Raising a puppy can be both overwhelming for the under-prepared and fly by so fast for the savvy dog owner. It’s passing, in many ways, is bittersweet. Each individual is unique and comes with their own specific needs. If you have a puppy or are thinking about getting one here are 6 things that will help you and your puppy build a low-stress relationship!
- Do your homework! Success takes preparation and dogs need things. Everything from the food you feed, to the veterinarian you utilize, to the the place your dog hangs out when you’re away is important. While there’s never a one-size-fits-all, educating yourself about the various challenges and approaches to raising a puppy will help determine the best course of action at each step along the way. Read Dr. Ian Dunbar’s free e-book BEFORE You Get Your Puppy.
- Puppies are predictable! Behavior progresses along a continuum. As your puppy ages through the various stages of life certain behavior patterns are to be expected. Puppies mouth, they jump, they chew on things, and they have poor bladder control (at first). Because these things are predictable, the environment can be arranged allowing behaviors to be channeled into appropriate arenas before or as they occur.
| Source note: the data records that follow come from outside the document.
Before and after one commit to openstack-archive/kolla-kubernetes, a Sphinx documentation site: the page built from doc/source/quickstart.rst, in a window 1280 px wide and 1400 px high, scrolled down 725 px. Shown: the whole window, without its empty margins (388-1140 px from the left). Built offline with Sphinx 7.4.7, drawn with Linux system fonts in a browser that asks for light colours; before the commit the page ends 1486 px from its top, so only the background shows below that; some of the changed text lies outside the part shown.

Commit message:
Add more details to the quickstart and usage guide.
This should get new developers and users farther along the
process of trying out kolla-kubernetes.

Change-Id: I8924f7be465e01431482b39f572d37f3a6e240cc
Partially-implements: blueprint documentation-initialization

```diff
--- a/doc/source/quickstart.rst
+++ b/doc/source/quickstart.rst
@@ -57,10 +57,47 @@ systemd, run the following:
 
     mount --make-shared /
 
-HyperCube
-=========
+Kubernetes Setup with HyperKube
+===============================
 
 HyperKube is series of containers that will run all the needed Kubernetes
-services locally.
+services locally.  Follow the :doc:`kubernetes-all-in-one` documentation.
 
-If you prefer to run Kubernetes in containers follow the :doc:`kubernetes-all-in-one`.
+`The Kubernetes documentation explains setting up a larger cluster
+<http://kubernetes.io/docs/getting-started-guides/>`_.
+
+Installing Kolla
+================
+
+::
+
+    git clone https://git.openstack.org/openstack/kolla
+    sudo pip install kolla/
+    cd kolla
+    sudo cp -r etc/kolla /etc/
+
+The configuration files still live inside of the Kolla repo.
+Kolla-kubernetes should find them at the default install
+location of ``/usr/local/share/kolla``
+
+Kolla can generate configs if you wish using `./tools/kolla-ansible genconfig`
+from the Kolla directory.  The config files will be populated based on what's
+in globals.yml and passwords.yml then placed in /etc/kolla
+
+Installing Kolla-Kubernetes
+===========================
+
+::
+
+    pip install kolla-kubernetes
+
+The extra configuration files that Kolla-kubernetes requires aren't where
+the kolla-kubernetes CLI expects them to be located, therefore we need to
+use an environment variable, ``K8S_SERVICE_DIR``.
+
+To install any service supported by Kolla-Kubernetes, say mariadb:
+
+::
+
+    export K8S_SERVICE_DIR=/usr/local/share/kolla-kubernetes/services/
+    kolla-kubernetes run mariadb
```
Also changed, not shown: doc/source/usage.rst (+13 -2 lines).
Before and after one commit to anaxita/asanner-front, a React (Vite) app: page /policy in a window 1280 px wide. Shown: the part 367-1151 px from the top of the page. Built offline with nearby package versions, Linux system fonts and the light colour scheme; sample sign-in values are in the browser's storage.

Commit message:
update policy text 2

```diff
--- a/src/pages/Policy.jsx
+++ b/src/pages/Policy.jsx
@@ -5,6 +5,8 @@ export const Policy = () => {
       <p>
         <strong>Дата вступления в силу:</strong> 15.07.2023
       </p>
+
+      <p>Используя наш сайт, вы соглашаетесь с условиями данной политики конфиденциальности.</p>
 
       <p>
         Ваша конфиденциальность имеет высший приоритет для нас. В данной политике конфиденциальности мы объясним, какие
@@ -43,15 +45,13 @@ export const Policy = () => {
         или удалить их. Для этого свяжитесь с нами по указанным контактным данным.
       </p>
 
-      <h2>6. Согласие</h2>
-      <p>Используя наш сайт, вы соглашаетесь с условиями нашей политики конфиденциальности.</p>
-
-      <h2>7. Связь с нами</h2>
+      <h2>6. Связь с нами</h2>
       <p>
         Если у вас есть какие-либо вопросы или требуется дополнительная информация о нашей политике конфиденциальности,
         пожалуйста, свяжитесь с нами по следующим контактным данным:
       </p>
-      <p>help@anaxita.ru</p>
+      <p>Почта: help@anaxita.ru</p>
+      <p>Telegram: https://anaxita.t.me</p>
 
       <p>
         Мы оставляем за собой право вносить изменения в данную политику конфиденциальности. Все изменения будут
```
Read Dr. Ian Dunbar’s free e-book AFTER You Get Your Puppy.
- Every experience matters! Peak period of socialization for puppies is 8-12 week so act fast, the day you bring your puppy home. Make every new experience a good one by using treats or play to help your puppy make a positive association. Allow people of all ages, sizes, shapes, and colors handle your dog gently while you feed him treats. Protect and remove your puppy from situations with overzealous handling or aggressive participants. If he seems shy or gets scared let him retreat to safety then encourage him to approach again at his own pace. It’s not the quantity of people, it’s the variety and quality of interactions that matter most. Use this handy Socialization Scavenger Hunt and sign up for a Puppy Social to help make short work of socializing your puppy!
- House training can make or break the relationship. While a crate training may not be 100% necessary or appropriate for all dogs, preventing your puppy from going potty out of sight is a must. When not crated, keep her on leash, with you, or confined to a well supervised area. Set a time timer to ring every 15-30 minutes to remind you to take your puppy out regularly. Keep potty breaks short and no more than 3-5 minutes. SEE her go potty in the RIGHT spot and then tell her how awesome she is right away!
- Use the right tools, the right way. Remember, every experience matters. A comfortable leather leash and a martingale style collar are best for most dogs. Some may be more comfortable in a harness. Choose a harness that allows the leash to connect in front of the dog’s chest. A gentle leader can provide additional control for puppies and dogs that like to pull.
- Let it go! They didn’t mean it and they don’t know why you’re angry, especially if it happened while you weren’t around. Puppies are frustratingly messy, rude, obnoxious, cheeky, sassy, and saucy. Puppies are also adorably playful, curious, and oh so itty bitty! Focus on the good stuff and you’ll get more of it. It’s okay to use the crate if you need a time out. Remember: This, too, shall pass!